#### Provided records:

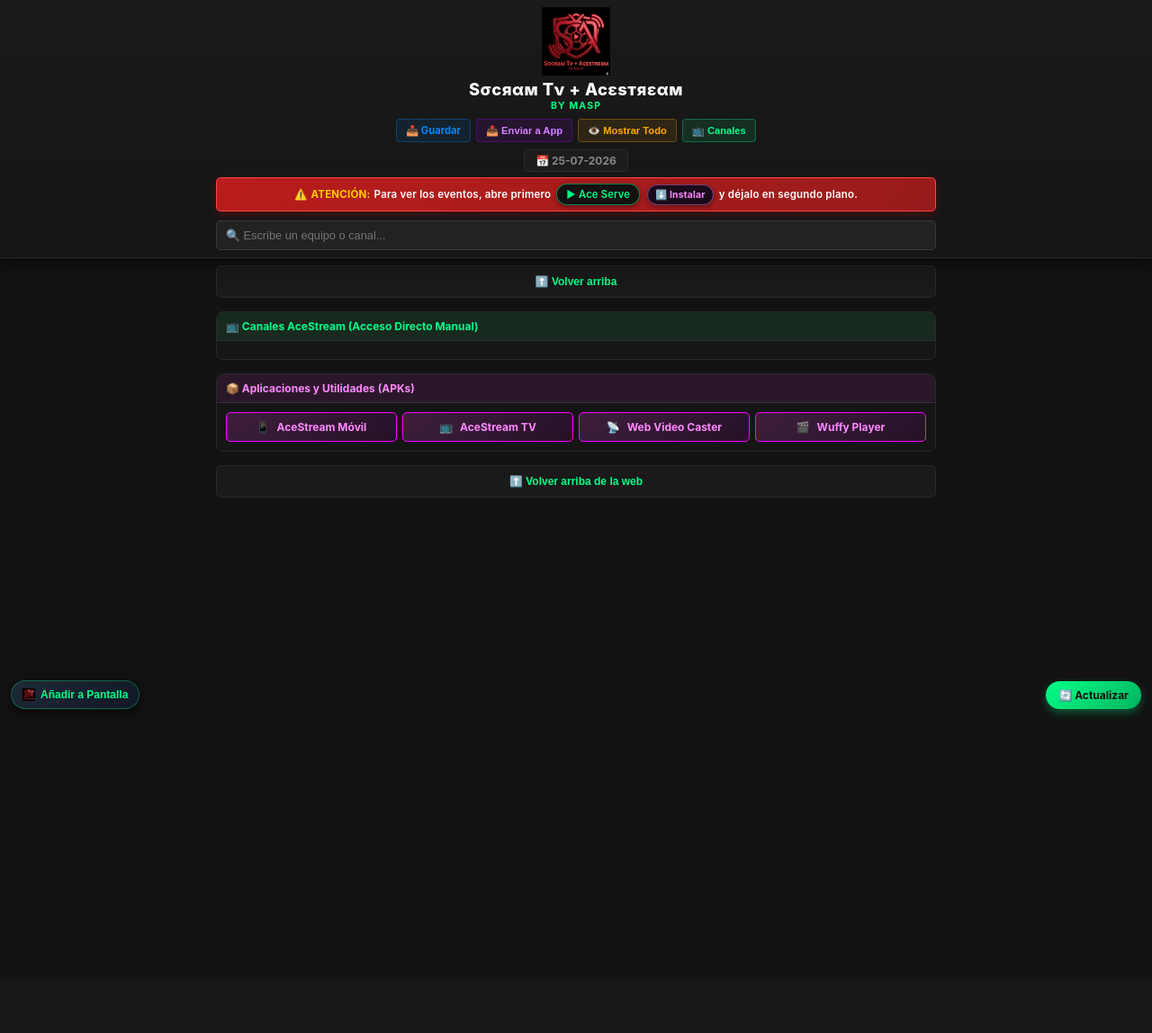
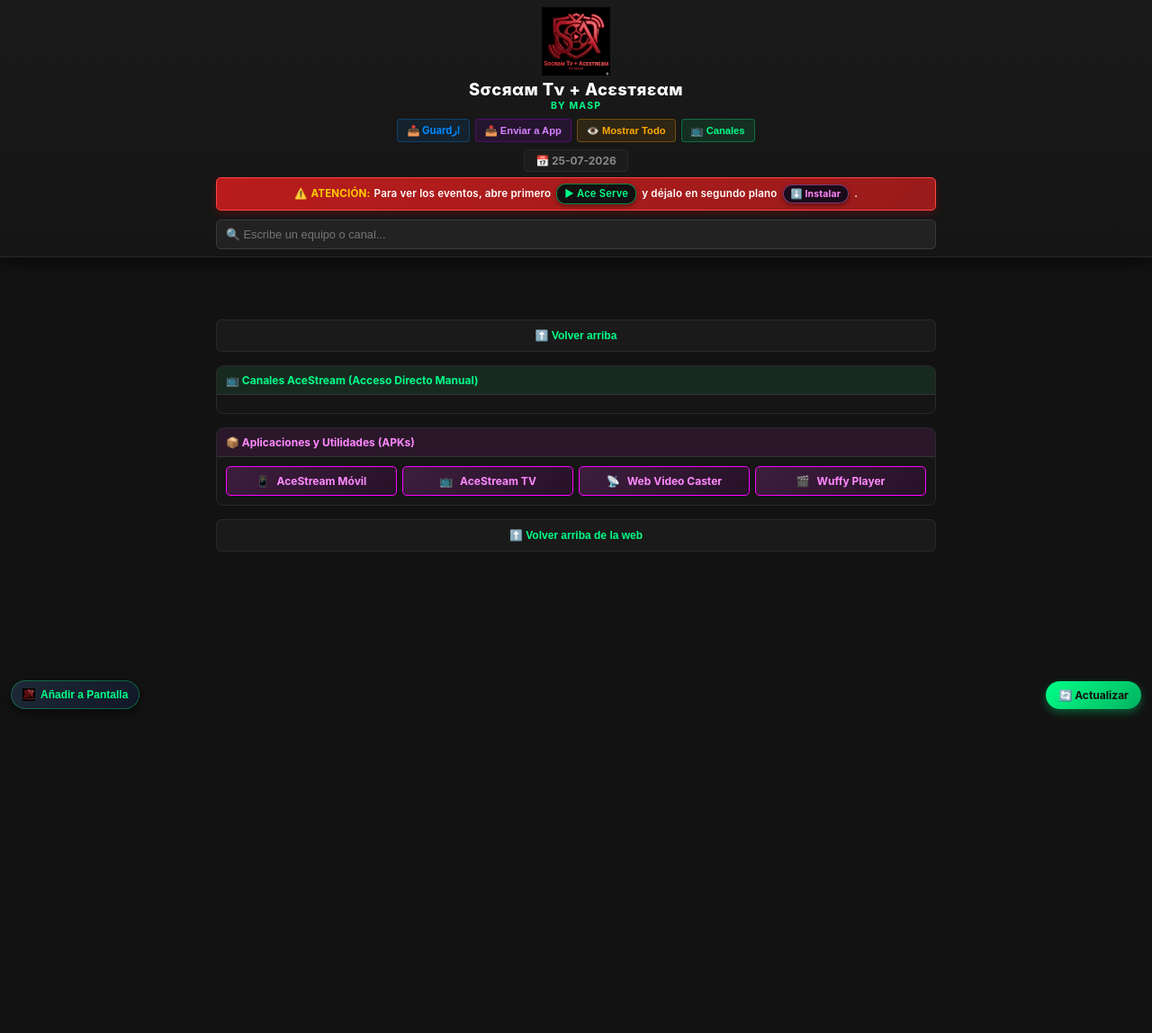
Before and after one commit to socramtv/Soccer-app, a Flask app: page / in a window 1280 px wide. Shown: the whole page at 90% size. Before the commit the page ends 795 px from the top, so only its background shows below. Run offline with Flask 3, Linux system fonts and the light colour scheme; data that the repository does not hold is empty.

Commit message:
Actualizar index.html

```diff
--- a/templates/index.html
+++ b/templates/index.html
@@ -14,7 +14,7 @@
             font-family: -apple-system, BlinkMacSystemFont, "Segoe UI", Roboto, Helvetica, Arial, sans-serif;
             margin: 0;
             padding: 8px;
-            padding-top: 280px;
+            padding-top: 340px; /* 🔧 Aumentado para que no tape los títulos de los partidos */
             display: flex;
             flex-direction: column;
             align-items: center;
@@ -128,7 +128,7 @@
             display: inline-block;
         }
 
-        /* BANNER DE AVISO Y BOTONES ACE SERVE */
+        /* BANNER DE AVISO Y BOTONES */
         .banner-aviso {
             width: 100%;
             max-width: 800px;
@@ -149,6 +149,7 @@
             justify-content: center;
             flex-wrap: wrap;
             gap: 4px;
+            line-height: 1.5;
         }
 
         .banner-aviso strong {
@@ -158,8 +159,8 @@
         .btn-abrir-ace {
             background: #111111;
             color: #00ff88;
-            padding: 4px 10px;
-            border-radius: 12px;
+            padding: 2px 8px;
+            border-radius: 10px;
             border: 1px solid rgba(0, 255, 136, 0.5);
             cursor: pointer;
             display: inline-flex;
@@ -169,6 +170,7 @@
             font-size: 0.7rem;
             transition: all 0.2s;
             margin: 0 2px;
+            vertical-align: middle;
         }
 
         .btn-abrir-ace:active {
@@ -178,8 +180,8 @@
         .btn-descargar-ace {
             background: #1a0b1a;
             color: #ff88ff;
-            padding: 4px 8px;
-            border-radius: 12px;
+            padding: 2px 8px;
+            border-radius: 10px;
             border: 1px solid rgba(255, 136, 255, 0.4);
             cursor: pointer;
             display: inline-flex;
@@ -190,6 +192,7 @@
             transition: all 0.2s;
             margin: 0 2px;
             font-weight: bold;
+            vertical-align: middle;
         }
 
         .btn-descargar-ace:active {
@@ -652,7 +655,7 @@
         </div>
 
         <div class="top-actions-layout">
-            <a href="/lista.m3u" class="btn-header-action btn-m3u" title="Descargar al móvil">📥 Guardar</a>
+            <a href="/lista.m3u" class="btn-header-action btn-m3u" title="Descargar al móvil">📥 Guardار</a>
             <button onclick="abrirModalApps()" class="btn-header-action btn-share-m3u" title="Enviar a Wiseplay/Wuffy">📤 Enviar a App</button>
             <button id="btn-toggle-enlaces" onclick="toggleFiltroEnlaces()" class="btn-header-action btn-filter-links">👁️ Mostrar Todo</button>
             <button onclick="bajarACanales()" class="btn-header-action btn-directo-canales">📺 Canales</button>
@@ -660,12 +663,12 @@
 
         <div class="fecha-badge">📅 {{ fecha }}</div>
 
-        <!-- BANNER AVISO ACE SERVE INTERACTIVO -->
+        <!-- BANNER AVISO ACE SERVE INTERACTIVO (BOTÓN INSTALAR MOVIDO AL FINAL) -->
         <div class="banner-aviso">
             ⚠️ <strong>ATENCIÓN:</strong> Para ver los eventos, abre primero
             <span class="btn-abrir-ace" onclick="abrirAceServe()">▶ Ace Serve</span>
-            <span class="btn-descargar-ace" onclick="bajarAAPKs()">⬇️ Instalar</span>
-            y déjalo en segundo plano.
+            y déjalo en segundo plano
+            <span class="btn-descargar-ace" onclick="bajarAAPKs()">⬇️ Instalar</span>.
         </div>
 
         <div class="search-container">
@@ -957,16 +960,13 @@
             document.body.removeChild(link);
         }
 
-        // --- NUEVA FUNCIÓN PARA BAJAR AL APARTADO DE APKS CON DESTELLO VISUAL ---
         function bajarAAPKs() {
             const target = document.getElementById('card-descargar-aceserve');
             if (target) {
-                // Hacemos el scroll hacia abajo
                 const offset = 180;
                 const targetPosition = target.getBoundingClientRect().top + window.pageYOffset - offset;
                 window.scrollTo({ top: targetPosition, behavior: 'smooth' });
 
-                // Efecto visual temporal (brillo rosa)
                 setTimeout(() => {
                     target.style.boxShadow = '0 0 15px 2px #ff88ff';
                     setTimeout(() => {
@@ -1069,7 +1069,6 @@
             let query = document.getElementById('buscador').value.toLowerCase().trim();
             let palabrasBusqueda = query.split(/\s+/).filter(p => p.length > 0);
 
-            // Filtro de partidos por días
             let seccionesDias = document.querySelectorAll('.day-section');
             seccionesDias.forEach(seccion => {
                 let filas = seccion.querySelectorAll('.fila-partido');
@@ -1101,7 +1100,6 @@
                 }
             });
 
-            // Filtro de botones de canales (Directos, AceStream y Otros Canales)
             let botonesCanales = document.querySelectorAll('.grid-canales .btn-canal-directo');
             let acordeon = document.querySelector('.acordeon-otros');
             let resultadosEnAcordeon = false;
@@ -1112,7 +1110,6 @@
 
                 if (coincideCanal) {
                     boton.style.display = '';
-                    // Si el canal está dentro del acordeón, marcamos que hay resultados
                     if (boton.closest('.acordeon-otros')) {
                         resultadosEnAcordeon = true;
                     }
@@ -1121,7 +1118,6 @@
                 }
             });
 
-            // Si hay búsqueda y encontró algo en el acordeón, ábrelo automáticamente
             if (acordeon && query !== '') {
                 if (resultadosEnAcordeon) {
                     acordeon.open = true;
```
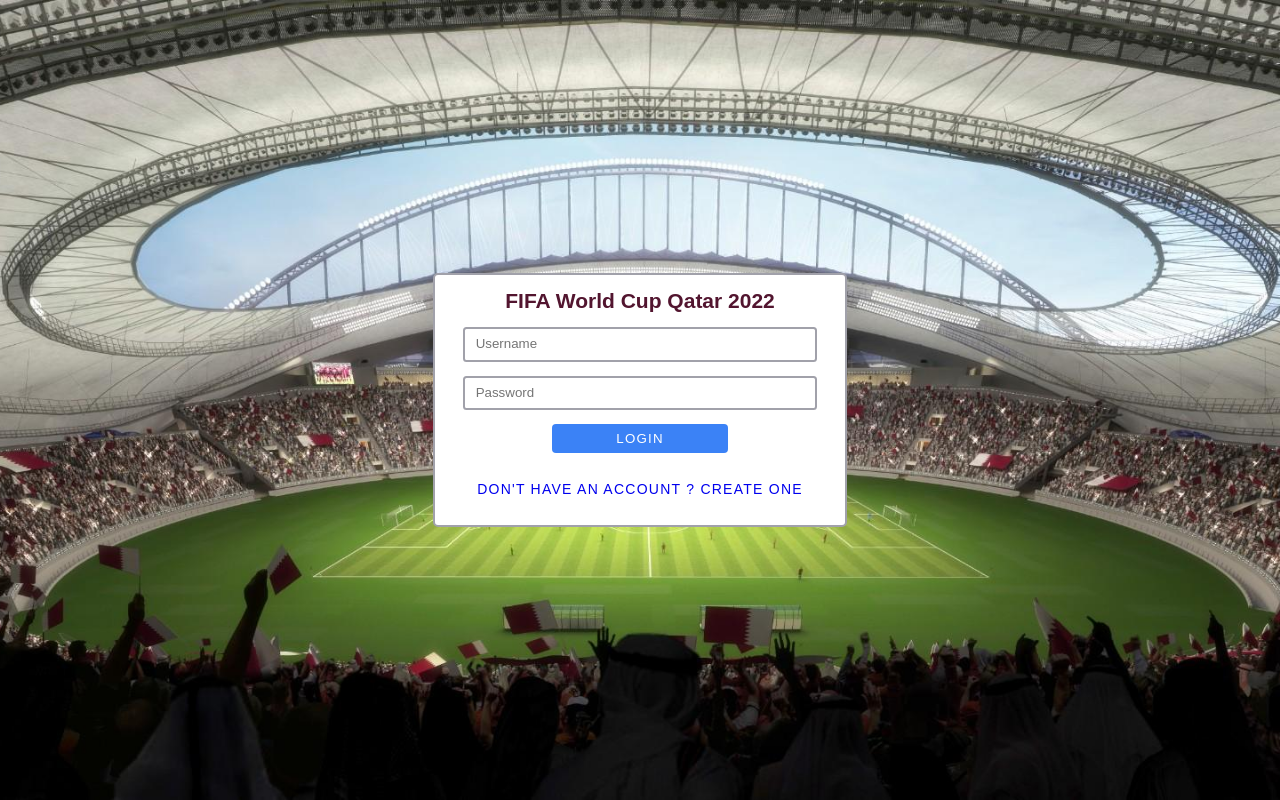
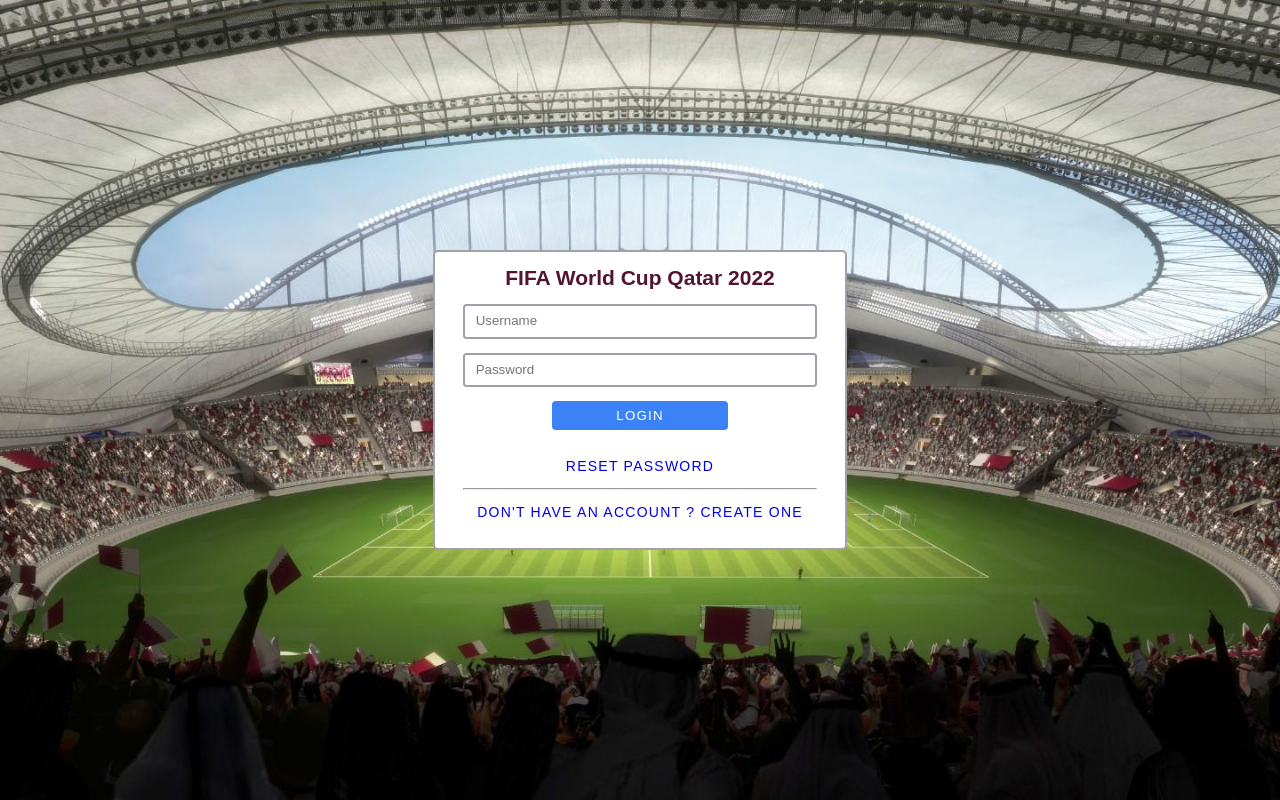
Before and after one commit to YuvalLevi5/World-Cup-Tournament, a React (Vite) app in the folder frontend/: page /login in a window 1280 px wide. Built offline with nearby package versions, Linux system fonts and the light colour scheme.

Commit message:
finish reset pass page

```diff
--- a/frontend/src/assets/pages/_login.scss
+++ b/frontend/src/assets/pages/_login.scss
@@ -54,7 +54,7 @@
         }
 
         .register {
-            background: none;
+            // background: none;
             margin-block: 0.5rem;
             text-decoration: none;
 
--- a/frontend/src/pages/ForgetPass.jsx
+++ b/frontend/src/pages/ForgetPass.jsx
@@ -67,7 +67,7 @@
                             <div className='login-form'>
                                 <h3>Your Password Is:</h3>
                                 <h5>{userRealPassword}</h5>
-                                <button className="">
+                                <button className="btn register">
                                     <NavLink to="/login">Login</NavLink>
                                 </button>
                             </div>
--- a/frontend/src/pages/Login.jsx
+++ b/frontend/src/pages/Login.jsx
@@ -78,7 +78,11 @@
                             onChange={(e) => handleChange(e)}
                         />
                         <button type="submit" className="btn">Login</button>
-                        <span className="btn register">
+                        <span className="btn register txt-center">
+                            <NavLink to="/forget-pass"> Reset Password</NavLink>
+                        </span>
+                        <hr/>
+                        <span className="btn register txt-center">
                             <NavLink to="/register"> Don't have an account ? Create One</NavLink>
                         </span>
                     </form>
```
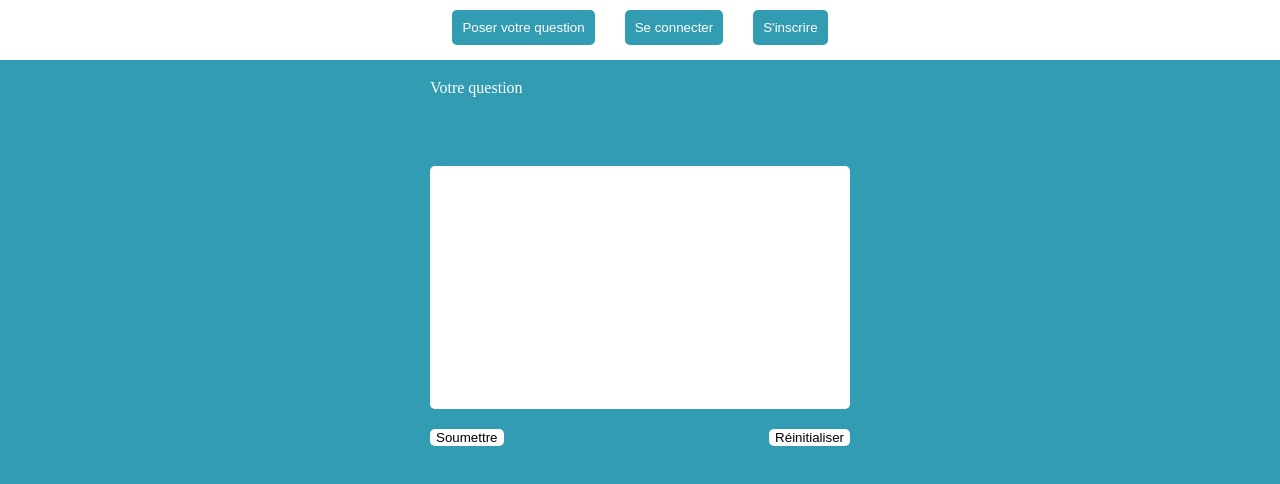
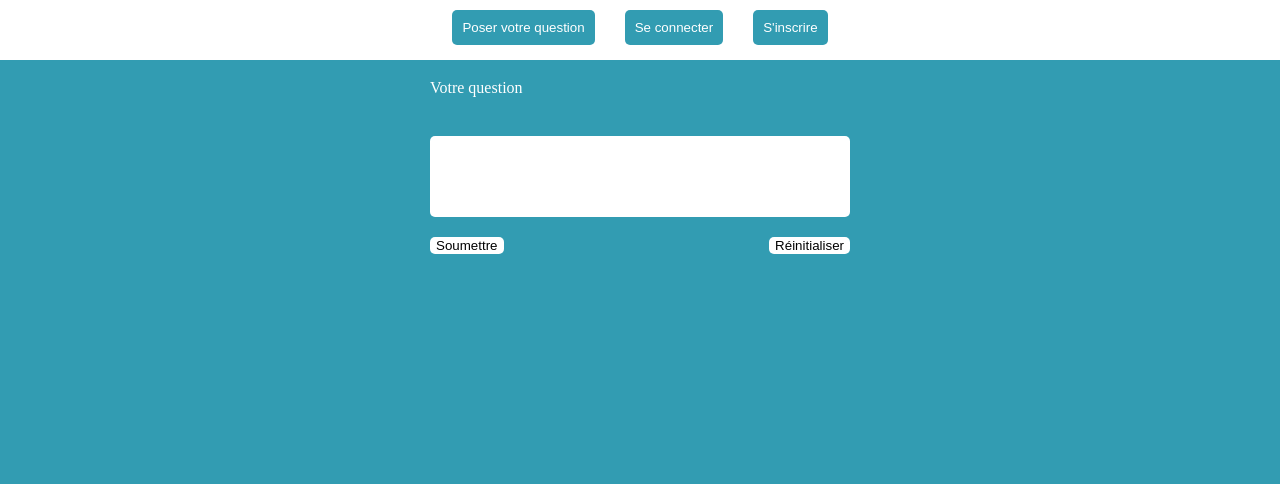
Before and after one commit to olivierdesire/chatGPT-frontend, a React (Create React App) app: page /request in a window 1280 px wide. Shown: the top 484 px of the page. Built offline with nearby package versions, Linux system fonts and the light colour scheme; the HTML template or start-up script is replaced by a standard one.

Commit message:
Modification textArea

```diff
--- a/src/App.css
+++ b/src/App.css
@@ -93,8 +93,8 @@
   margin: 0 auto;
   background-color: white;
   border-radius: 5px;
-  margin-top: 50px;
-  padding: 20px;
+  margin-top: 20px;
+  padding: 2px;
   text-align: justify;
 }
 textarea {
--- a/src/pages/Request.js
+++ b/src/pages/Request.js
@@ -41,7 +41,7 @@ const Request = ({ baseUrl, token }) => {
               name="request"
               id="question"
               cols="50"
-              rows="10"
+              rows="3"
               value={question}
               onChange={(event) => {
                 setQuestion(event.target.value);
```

#### Task directions:
Copy every line of the listing containing the string "register".

#### Response box:
         .register {
+                                <button className="btn register">
-                        <span className="btn register">
+                        <span className="btn register txt-center">
+                        <span className="btn register txt-center">
                             <NavLink to="/register"> Don't have an account ? Create One</NavLink>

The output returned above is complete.